All the Bright Places is a heart-wrenching exploration of trauma

The central friendship of All the Bright Places is between two teens Violet (Elle Fanning) and Finch (Justice Smith) — who both suffer from immense emotional turmoil. They officially meet when Violet goes to the bridge where her sister died, and right when she's about to jump off it, he's there to talk her down. After that, the two agree to complete a school project together that forces them to travel around Indiana to write about all that the state has to offer, forcing them to open up to one another.

It's definitely a more mature take on the young adult genre, delving into hefty themes related to suicide, domestic abuse, and eating disorders. Luckily, Fanning and Smith are fantastic young actors who deliver nuanced performances that really make these characters a cut above what you might find elsewhere. They're backed up by a fantastic ensemble, which includes Alexandra Shipp, Luke Wilson, and Keegan Michael-Key. 

Many critics found the film a worthwhile addition to YA canon, thanks to a refreshingly honest and realistic portrayal of what it means to struggle with loss and trauma as a teenager.

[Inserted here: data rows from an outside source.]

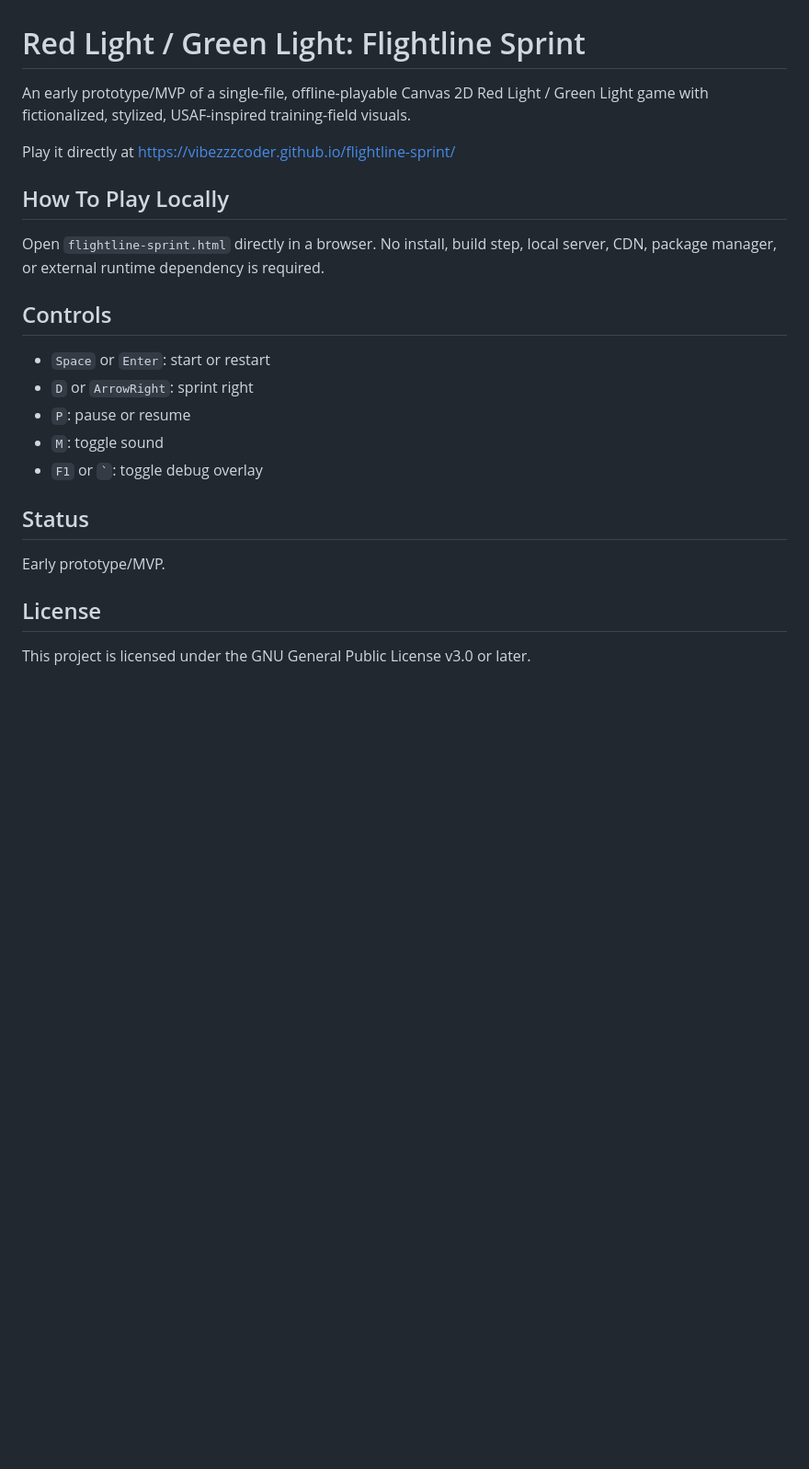
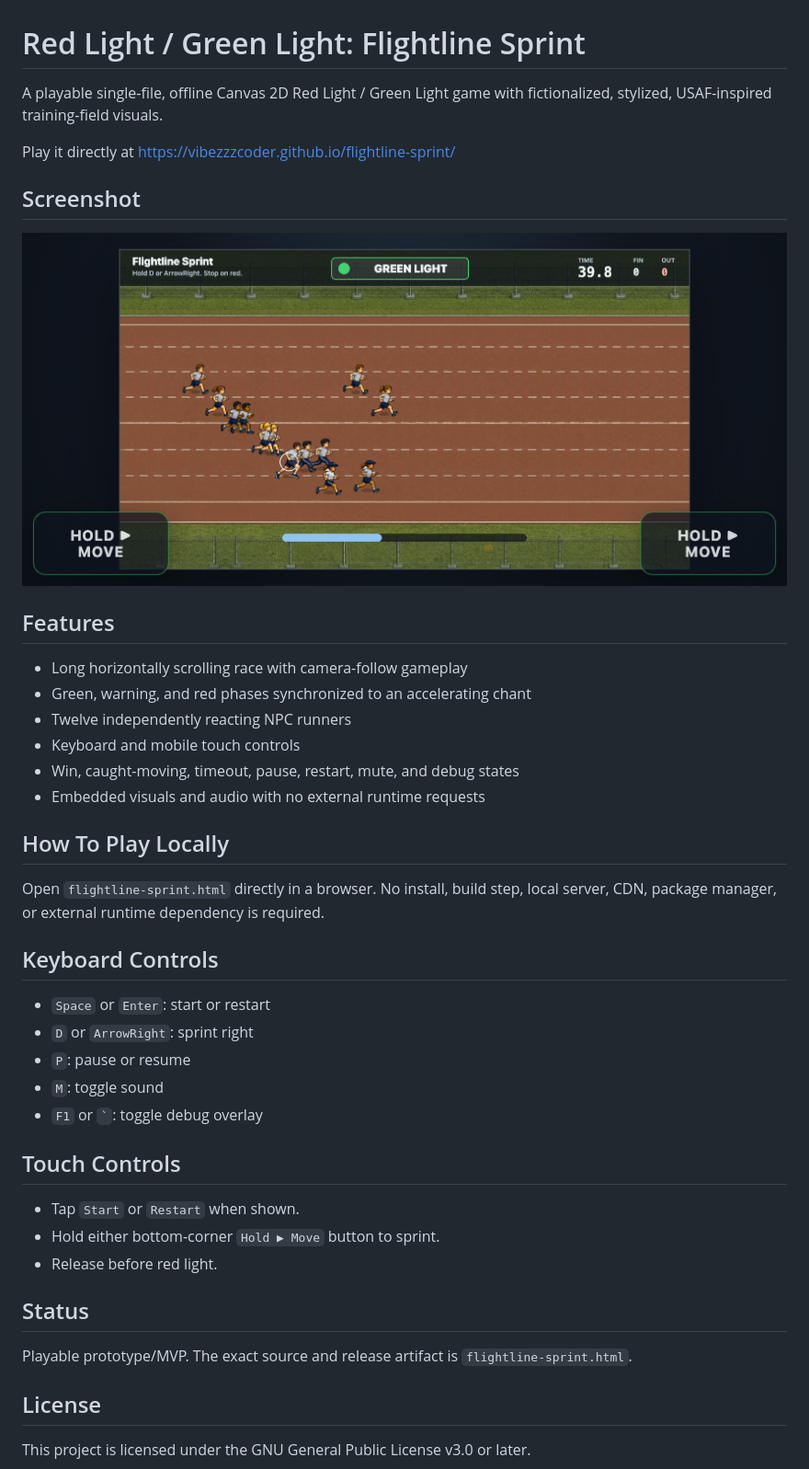
Before and after one commit to VibezZzCoder/flightline-sprint, a Markdown page: README.md, the part around the change. Shown: that part at 92% size. GitHub-like rendering; pictures changed too: flightline-sprint-mobile-landscape.png (added); blank space fills up the shorter version.

```diff
--- a/README.md
+++ b/README.md
@@ -1,14 +1,27 @@
 # Red Light / Green Light: Flightline Sprint
 
-An early prototype/MVP of a single-file, offline-playable Canvas 2D Red Light / Green Light game with fictionalized, stylized, USAF-inspired training-field visuals.
+A playable single-file, offline Canvas 2D Red Light / Green Light game with fictionalized, stylized, USAF-inspired training-field visuals.
 
 Play it directly at https://vibezzzcoder.github.io/flightline-sprint/
+
+## Screenshot
+
+![Flightline Sprint gameplay in a mobile landscape viewport](flightline-sprint-mobile-landscape.png)
+
+## Features
+
+- Long horizontally scrolling race with camera-follow gameplay
+- Green, warning, and red phases synchronized to an accelerating chant
+- Twelve independently reacting NPC runners
+- Keyboard and mobile touch controls
+- Win, caught-moving, timeout, pause, restart, mute, and debug states
+- Embedded visuals and audio with no external runtime requests
 
 ## How To Play Locally
 
 Open `flightline-sprint.html` directly in a browser. No install, build step, local server, CDN, package manager, or external runtime dependency is required.
 
-## Controls
+## Keyboard Controls
 
 - `Space` or `Enter`: start or restart
 - `D` or `ArrowRight`: sprint right
@@ -16,9 +29,15 @@ Open `flightline-sprint.html` directly in a browser. No install, build step, loc
 - `M`: toggle sound
 - `F1` or `` ` ``: toggle debug overlay
 
+## Touch Controls
+
+- Tap `Start` or `Restart` when shown.
+- Hold either bottom-corner `Hold ▶ Move` button to sprint.
+- Release before red light.
+
 ## Status
 
-Early prototype/MVP.
+Playable prototype/MVP. The exact source and release artifact is `flightline-sprint.html`.
 
 ## License
 
```
Also changed, not shown: 1 other file.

Beandrea July of The Hollywood Reporter writes in her review, "Without trying too hard, it speaks to teenagers, and also to the teenagers we all once were, about how to cope with and adapt to those first big losses in life that you don't see coming." Parents may want to consider watching All the Bright Places with their teens, so that they can be there to answer any questions they may have, especially if they've struggled with the loss of loved ones in the past. 

If you or someone you know is struggling with mental health, please contact the Crisis Text Line by texting HOME to 741741, or call the National Alliance on Mental Illness Helpline at 1-800-950-NAMI (6264).

Crisis Text Line: https://www.crisistextline.org/

NAMI Helpline: https://www.nami.org/help